**PROBLEM DESCRIPTION:** Apart from the pictures, every record here must be copied word for word.

**DATA TO USE:**
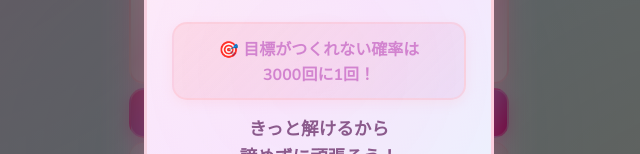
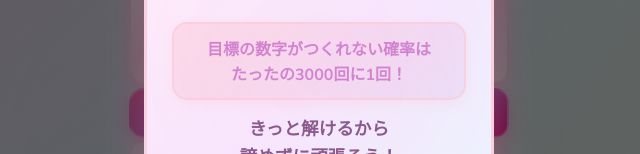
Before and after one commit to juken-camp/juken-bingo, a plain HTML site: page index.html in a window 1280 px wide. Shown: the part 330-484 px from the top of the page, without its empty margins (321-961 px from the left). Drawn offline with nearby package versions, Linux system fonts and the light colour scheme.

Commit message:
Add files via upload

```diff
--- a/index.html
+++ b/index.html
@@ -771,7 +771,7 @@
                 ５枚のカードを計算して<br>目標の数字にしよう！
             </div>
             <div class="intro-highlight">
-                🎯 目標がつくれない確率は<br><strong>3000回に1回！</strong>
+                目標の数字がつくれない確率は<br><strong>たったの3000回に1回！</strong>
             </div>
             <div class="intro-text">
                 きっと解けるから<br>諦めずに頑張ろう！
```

**WRITTEN SOLUTION:**
Before and after one commit to juken-camp/juken-bingo, a plain HTML site: page index.html in a window 1280 px wide. Shown: the part 330-484 px from the top of the page, without its empty margins (321-961 px from the left). Drawn offline with nearby package versions, Linux system fonts and the light colour scheme.

Commit message:
Add files via upload

```diff
--- a/index.html
+++ b/index.html
@@ -771,7 +771,7 @@
                 ５枚のカードを計算して<br>目標の数字にしよう！
             </div>
             <div class="intro-highlight">
-                🎯 目標がつくれない確率は<br><strong>3000回に1回！</strong>
+                目標の数字がつくれない確率は<br><strong>たったの3000回に1回！</strong>
             </div>
             <div class="intro-text">
                 きっと解けるから<br>諦めずに頑張ろう！
```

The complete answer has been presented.